» Your instructions:
Go through the lines below and copy each one that holds the string "Linux".

» Supplied records:
*** Begin section ***
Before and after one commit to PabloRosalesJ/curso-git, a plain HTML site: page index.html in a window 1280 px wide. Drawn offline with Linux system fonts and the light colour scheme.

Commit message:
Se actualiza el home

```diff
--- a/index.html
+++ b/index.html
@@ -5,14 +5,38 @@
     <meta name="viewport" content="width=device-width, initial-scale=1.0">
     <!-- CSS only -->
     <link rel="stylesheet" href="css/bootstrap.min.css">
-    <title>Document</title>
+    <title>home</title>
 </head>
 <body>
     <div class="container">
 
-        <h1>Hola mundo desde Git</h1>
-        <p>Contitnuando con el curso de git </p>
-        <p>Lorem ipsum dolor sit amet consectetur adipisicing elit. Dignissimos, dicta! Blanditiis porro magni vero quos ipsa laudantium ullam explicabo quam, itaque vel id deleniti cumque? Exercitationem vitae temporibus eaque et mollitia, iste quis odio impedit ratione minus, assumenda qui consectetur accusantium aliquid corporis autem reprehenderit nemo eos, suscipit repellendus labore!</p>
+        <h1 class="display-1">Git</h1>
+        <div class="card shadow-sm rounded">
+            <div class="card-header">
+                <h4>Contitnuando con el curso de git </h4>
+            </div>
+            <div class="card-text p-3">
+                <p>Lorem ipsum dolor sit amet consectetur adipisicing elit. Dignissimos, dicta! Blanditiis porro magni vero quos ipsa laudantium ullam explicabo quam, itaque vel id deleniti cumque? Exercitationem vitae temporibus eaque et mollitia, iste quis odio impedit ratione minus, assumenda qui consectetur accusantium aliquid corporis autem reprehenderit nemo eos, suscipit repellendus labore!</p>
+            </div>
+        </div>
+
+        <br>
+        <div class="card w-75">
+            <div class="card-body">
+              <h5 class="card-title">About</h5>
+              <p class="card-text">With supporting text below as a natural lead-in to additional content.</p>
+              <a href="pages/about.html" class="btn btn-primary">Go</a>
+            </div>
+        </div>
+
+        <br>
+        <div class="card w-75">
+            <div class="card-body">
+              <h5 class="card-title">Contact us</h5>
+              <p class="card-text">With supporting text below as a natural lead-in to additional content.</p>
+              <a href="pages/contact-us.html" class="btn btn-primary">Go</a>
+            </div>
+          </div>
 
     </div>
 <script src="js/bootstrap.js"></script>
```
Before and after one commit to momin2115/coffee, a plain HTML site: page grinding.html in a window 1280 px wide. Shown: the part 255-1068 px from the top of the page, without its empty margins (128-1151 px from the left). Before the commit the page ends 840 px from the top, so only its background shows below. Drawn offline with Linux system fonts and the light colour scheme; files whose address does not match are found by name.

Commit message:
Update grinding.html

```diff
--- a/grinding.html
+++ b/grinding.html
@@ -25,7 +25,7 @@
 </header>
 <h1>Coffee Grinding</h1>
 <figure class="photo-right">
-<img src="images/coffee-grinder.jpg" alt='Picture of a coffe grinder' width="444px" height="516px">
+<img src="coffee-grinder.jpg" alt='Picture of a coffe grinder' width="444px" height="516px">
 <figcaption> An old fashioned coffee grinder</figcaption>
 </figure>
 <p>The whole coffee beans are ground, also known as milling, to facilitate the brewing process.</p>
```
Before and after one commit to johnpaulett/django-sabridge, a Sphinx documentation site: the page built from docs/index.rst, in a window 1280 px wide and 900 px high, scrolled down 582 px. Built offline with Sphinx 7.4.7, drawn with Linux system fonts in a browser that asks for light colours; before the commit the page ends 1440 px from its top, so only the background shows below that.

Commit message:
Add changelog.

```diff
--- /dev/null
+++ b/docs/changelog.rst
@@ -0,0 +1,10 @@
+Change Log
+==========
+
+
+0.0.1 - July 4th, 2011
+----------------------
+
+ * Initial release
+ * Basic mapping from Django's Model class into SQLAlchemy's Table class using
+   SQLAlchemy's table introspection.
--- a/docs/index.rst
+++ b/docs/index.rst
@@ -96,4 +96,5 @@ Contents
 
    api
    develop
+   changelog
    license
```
*** End section ***
» Problem solution:
Before and after one commit to PabloRosalesJ/curso-git, a plain HTML site: page index.html in a window 1280 px wide. Drawn offline with Linux system fonts and the light colour scheme.
Before and after one commit to momin2115/coffee, a plain HTML site: page grinding.html in a window 1280 px wide. Shown: the part 255-1068 px from the top of the page, without its empty margins (128-1151 px from the left). Before the commit the page ends 840 px from the top, so only its background shows below. Drawn offline with Linux system fonts and the light colour scheme; files whose address does not match are found by name.
Before and after one commit to johnpaulett/django-sabridge, a Sphinx documentation site: the page built from docs/index.rst, in a window 1280 px wide and 900 px high, scrolled down 582 px. Built offline with Sphinx 7.4.7, drawn with Linux system fonts in a browser that asks for light colours; before the commit the page ends 1440 px from its top, so only the background shows below that.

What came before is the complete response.